__EXERCISE REQUIREMENTS__. Look through the data and write out every line with the word "xlsx" in it.

__DATA RECORDS__.

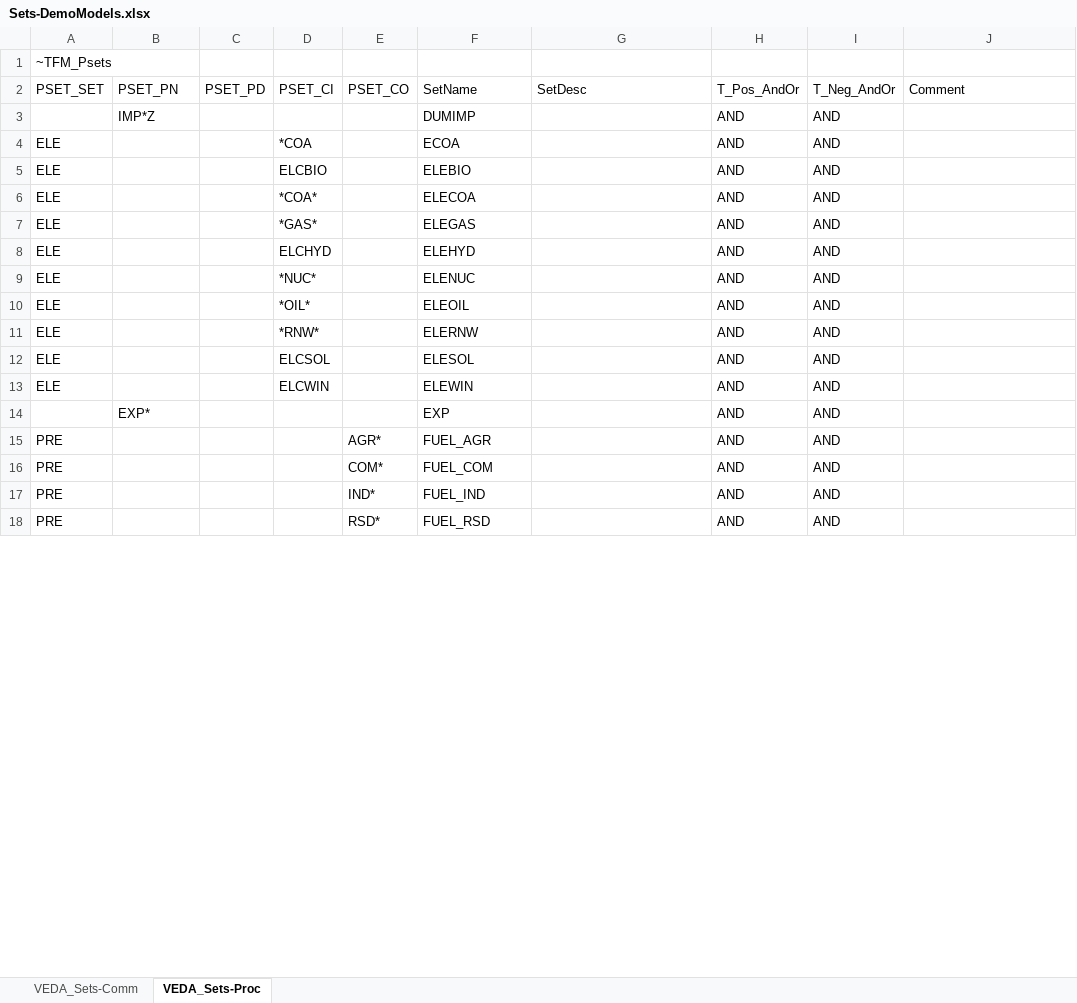
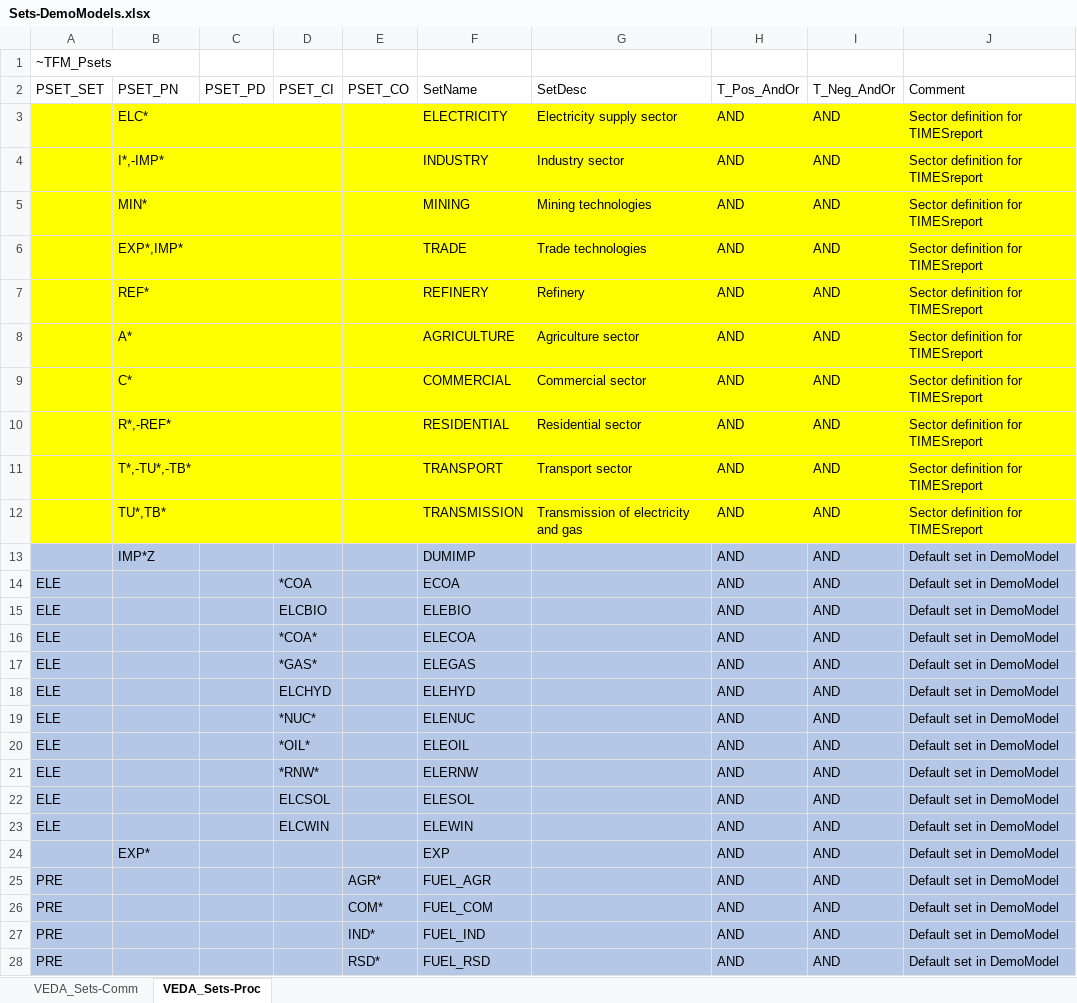
Before and after one commit to Energy-Modelling-Lab/DemoS_012_timesreport, an Excel workbook: Sets-DemoModels.xlsx, sheet VEDA_Sets-Proc, drawn as a sheet; only a part is shown; values as stored, in another font and other column widths than the file's, no borders; addresses are those after the commit; the diff covers the shown part only; the diff names each change by its address in the sheet, - before the commit and + after, or states it on an @@ line.

Commit message:
*Step 1: timesreport_DemoS_012.gms* GAMS script that does the actual TIMES reporting.
*Step 2: Set-DemoModels.xlsx* : Adding process sets related to sectors used for TIMESreport

*Step 3: Scen_Z_PRC_GMAP2GDX_WRITE.xlsx* Make sure that process sets from *Step 2* are written into parameter PRC_GMAP in the TIMES solution GDX file.

*Step 4: Scen_Z_TIMESReport.xlsx* Scenario files that automatically calls TIMES report script as part of the TIMES model run.

*Step 5: runMerge_GDX2CSV_TIMESreports.bat* Batch script which automatically merges different TIMESreport GDX-files and write a csv-file

*Step 6: TIMESreport/TIMESreport_DemoS_012.xlsx* Template for viewing TIMES-report csv-file in excel pivot table (tables are updated by simply pressing refresh in excel)

* .gitkeep - added to include the GDX library into the GIT structure (this library is used to store GDX files from the TIMESreport/timesreport_DemoS_012.gms)

*Scen_Z_TIMESReport.xlsx* Run

```diff
--- a/Sets-DemoModels.xlsx (sheet VEDA_Sets-Proc)
+++ b/Sets-DemoModels.xlsx (sheet VEDA_Sets-Proc)
+row 3:  | ELC* |  |  |  | ELECTRICITY | Electricity supply sector | AND | AND | Sector definition for TIMESreport
+row 4:  | I*,-IMP* |  |  |  | INDUSTRY | Industry sector | AND | AND | Sector definition for TIMESreport
+row 5:  | MIN* |  |  |  | MINING | Mining technologies | AND | AND | Sector definition for TIMESreport
+row 6:  | EXP*,IMP* |  |  |  | TRADE | Trade technologies | AND | AND | Sector definition for TIMESreport
+row 7:  | REF* |  |  |  | REFINERY | Refinery | AND | AND | Sector definition for TIMESreport
+row 8:  | A* |  |  |  | AGRICULTURE | Agriculture sector | AND | AND | Sector definition for TIMESreport
+row 9:  | C* |  |  |  | COMMERCIAL | Commercial sector | AND | AND | Sector definition for TIMESreport
+row 10:  | R*,-REF* |  |  |  | RESIDENTIAL | Residential sector | AND | AND | Sector definition for TIMESreport
+row 11:  | T*,-TU*,-TB* |  |  |  | TRANSPORT | Transport sector | AND | AND | Sector definition for TIMESreport
+row 12:  | TU*,TB* |  |  |  | TRANSMISSION | Transmission of electricity and gas | AND | AND | Sector definition for TIMESreport
-A13:J28 fill: none
+A13:J28 fill: #B4C7E7
-J13:J28 (Comment): (empty)
+J13:J28 (Comment): Default set in DemoModel
```
Also changed, not shown: other rows of this sheet, 6 other files.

__WRITTEN RESPONSE__.
Before and after one commit to Energy-Modelling-Lab/DemoS_012_timesreport, an Excel workbook: Sets-DemoModels.xlsx, sheet VEDA_Sets-Proc, drawn as a sheet; only a part is shown; values as stored, in another font and other column widths than the file's, no borders; addresses are those after the commit; the diff covers the shown part only; the diff names each change by its address in the sheet, - before the commit and + after, or states it on an @@ line.
*Step 2: Set-DemoModels.xlsx* : Adding process sets related to sectors used for TIMESreport
*Step 3: Scen_Z_PRC_GMAP2GDX_WRITE.xlsx* Make sure that process sets from *Step 2* are written into parameter PRC_GMAP in the TIMES solution GDX file.
*Step 4: Scen_Z_TIMESReport.xlsx* Scenario files that automatically calls TIMES report script as part of the TIMES model run.
*Step 6: TIMESreport/TIMESreport_DemoS_012.xlsx* Template for viewing TIMES-report csv-file in excel pivot table (tables are updated by simply pressing refresh in excel)
*Scen_Z_TIMESReport.xlsx* Run
--- a/Sets-DemoModels.xlsx (sheet VEDA_Sets-Proc)
+++ b/Sets-DemoModels.xlsx (sheet VEDA_Sets-Proc)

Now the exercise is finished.